● Task requirements
I need every line that includes the word "QVBoxLayout" copied from the material.
▼▼▼
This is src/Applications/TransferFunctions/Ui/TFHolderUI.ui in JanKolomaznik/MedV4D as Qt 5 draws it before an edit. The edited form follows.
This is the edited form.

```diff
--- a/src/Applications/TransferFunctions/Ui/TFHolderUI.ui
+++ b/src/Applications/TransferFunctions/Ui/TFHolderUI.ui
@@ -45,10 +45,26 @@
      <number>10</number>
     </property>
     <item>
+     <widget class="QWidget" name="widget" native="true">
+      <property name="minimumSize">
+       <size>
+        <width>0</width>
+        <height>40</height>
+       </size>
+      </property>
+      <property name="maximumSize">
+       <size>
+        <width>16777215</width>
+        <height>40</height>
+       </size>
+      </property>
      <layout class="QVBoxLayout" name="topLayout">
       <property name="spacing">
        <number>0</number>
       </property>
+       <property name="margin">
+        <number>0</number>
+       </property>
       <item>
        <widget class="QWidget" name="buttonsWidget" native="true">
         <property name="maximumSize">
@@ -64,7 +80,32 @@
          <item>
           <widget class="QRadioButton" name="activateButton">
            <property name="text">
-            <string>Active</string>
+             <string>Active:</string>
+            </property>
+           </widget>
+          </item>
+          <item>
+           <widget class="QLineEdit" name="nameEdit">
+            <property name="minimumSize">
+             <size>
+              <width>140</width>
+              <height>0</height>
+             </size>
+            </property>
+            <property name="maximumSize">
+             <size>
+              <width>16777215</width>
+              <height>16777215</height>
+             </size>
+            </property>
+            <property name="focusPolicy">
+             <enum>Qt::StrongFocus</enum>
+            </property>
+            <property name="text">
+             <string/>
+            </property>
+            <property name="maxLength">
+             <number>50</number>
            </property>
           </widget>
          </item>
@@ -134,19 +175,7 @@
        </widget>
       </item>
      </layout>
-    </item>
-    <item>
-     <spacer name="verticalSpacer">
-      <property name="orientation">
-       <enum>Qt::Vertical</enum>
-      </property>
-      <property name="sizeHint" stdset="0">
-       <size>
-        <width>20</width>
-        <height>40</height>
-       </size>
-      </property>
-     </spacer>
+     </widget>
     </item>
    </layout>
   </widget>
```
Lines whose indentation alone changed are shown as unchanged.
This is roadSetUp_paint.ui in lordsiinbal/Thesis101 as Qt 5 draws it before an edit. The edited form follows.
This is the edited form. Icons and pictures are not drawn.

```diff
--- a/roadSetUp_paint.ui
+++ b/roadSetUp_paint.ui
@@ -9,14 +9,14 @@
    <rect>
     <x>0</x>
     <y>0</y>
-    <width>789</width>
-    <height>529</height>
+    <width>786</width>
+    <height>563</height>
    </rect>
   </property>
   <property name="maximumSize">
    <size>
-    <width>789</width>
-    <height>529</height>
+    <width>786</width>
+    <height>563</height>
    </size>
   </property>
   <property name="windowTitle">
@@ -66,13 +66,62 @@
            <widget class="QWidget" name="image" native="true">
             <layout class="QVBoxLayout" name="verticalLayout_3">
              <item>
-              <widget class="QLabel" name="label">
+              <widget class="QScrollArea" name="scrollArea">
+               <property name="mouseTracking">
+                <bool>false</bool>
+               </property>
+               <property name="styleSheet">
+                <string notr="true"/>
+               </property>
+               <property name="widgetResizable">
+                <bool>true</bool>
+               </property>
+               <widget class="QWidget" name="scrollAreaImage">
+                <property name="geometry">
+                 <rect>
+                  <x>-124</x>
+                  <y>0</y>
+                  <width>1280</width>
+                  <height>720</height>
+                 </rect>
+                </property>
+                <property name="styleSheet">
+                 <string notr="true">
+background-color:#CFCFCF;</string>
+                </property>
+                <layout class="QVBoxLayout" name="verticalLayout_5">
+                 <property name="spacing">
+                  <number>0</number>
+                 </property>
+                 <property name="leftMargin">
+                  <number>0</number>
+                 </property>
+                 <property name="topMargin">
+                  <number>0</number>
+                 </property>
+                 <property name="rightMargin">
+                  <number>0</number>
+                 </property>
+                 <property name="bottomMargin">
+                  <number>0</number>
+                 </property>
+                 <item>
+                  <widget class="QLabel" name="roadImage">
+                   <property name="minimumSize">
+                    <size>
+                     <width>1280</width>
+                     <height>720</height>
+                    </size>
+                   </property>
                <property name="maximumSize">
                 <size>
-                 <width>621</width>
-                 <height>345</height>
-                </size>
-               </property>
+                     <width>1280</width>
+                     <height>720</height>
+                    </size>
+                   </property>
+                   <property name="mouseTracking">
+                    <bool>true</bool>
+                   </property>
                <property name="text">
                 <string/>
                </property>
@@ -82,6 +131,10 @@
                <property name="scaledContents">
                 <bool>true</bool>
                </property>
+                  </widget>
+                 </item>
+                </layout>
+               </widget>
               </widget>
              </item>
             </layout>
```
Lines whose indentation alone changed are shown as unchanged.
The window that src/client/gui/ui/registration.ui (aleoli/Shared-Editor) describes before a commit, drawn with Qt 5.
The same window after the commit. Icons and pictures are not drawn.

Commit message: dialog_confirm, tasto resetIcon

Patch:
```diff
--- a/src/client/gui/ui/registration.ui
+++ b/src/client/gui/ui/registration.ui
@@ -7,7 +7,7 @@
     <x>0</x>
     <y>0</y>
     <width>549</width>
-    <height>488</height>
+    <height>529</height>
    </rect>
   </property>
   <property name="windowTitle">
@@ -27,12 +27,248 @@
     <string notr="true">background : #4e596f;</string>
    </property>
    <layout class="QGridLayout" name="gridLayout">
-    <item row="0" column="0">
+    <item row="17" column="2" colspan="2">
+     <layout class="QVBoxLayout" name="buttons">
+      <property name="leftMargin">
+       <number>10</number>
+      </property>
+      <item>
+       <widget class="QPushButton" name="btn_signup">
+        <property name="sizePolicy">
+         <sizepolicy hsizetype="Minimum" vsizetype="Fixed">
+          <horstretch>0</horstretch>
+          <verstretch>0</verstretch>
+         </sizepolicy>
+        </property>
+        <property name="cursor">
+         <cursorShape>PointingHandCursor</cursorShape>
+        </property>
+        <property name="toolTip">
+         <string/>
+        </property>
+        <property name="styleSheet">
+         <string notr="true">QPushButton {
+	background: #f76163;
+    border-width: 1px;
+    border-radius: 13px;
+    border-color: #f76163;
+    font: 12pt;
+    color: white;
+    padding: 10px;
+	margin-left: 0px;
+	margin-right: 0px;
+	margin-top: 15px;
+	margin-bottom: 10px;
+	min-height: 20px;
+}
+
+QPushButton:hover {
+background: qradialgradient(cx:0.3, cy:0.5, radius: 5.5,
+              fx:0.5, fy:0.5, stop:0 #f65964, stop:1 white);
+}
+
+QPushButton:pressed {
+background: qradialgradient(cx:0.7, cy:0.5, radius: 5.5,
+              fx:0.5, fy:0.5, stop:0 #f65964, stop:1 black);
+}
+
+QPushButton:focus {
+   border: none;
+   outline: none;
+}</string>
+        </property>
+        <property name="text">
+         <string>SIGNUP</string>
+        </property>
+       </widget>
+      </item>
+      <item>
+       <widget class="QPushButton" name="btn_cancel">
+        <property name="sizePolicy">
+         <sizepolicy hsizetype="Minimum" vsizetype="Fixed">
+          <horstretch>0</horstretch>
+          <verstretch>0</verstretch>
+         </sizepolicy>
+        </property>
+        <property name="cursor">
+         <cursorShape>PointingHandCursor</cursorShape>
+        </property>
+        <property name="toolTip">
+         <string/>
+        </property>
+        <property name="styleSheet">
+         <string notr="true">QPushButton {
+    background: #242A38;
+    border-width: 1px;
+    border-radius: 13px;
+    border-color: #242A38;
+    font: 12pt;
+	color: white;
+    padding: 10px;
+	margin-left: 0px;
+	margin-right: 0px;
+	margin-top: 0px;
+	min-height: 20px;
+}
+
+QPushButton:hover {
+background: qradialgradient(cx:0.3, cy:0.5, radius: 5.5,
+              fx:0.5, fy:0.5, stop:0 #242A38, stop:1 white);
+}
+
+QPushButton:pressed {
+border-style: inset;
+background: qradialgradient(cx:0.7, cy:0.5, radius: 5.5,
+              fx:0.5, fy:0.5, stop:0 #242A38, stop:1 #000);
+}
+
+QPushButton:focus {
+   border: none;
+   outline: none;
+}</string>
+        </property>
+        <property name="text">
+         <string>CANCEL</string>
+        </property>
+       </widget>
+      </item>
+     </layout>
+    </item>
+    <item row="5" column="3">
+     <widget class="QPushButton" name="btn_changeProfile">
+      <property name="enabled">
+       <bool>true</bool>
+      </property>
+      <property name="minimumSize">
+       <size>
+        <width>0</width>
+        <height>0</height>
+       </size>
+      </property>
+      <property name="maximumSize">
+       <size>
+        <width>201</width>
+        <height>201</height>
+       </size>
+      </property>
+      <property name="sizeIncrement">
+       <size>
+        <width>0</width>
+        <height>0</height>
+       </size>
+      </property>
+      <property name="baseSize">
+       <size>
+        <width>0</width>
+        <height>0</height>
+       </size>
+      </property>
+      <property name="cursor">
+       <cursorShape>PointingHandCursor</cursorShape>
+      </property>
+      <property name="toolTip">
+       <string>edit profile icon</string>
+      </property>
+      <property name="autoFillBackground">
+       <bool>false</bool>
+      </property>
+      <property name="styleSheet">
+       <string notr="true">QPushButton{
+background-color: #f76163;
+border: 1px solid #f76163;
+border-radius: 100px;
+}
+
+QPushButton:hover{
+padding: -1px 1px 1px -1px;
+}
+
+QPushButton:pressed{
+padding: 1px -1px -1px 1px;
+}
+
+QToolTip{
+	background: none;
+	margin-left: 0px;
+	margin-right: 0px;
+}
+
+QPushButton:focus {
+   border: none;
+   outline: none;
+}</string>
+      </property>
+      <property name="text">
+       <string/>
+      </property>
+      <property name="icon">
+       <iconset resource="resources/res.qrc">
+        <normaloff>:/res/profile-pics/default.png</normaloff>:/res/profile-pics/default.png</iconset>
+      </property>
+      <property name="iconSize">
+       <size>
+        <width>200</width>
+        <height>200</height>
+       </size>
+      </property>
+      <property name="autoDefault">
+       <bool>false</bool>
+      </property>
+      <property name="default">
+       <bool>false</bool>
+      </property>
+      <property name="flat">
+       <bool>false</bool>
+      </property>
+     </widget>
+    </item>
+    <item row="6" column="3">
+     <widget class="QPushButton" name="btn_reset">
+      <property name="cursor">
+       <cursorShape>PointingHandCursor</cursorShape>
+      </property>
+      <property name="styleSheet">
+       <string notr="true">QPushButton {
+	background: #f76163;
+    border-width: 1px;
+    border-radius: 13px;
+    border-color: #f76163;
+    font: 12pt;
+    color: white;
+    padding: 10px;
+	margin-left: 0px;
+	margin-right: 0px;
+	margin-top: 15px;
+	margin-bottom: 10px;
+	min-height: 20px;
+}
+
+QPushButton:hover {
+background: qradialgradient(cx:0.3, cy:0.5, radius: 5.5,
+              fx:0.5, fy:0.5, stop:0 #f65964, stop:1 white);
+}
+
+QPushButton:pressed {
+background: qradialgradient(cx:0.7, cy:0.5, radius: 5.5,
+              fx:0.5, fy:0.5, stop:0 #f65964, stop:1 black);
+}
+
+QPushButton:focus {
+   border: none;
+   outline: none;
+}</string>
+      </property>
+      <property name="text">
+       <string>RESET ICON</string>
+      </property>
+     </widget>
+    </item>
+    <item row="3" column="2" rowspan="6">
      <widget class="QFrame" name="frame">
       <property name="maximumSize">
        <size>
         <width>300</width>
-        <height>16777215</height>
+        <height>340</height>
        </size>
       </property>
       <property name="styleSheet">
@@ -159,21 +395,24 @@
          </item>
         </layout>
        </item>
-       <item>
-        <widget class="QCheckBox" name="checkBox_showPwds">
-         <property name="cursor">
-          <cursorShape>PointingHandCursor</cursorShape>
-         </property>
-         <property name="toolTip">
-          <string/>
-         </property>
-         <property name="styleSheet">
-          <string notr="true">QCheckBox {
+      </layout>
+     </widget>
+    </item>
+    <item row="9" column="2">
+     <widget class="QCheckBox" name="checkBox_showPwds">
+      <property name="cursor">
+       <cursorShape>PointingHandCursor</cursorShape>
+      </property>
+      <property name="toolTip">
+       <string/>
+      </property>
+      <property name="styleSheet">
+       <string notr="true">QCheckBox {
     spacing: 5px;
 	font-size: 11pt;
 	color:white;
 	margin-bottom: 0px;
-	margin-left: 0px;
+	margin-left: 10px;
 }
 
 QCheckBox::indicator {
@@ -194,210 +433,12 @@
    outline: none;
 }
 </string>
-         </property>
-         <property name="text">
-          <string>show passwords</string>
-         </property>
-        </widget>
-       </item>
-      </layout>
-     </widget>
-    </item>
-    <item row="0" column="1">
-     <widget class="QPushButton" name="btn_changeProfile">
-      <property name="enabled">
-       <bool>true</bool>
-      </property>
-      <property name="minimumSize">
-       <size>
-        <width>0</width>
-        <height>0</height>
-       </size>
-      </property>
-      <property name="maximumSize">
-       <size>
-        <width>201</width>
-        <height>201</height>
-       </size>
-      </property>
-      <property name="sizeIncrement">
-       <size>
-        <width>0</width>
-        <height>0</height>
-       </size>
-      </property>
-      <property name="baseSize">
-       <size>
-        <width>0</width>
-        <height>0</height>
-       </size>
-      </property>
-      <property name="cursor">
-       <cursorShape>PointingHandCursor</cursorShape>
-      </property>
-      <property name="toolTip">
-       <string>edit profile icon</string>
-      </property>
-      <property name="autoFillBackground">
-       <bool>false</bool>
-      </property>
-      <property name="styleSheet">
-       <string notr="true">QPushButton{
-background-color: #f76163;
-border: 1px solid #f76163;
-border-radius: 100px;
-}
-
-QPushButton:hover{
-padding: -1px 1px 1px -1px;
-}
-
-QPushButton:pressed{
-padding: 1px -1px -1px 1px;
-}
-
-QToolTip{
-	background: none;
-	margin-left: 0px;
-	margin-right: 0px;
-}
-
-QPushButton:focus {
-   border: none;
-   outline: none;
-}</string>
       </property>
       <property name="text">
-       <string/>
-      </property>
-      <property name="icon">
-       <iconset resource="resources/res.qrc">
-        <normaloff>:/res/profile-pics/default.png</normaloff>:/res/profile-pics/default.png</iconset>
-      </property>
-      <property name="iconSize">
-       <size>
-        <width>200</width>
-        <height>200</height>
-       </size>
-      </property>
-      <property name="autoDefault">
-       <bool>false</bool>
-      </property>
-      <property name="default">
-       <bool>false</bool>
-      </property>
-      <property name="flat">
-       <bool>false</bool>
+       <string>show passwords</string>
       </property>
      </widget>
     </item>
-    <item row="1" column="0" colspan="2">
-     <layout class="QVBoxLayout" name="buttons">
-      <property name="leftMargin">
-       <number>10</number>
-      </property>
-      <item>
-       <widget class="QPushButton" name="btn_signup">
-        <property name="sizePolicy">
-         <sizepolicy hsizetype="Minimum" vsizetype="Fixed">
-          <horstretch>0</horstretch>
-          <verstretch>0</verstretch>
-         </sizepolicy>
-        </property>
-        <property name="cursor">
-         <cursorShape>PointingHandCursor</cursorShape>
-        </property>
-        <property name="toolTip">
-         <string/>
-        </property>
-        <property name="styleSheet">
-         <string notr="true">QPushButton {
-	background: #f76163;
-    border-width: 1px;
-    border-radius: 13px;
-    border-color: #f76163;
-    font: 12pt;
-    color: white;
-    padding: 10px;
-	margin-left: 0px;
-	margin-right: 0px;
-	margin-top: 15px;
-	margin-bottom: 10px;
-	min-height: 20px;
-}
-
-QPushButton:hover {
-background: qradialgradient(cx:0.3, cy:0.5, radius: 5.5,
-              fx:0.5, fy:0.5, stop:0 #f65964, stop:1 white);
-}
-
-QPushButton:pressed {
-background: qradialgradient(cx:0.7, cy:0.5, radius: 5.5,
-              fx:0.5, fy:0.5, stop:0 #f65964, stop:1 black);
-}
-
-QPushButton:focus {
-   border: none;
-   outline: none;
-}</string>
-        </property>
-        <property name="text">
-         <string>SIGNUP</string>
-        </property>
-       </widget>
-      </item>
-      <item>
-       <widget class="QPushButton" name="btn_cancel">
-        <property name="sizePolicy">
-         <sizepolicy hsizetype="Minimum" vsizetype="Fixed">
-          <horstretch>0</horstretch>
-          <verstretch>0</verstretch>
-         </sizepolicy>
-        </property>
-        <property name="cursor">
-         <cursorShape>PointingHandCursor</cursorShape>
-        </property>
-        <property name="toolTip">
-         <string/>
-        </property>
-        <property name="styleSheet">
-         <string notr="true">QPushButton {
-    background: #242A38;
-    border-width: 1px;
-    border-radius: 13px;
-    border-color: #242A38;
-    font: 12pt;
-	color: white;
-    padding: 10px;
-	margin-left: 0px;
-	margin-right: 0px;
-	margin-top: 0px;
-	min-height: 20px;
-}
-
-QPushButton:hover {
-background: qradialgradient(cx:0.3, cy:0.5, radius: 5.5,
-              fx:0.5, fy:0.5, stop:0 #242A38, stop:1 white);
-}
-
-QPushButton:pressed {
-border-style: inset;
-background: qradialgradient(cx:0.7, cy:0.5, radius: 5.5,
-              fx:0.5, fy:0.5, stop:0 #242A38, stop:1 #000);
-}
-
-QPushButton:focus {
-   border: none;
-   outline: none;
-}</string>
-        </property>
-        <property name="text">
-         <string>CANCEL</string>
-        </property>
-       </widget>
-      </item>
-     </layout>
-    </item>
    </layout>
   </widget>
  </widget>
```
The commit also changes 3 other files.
▲▲▲
● Solution to this task
      <layout class="QVBoxLayout" name="topLayout">
             <layout class="QVBoxLayout" name="verticalLayout_3">
+                <layout class="QVBoxLayout" name="verticalLayout_5">
+     <layout class="QVBoxLayout" name="buttons">
-     <layout class="QVBoxLayout" name="buttons">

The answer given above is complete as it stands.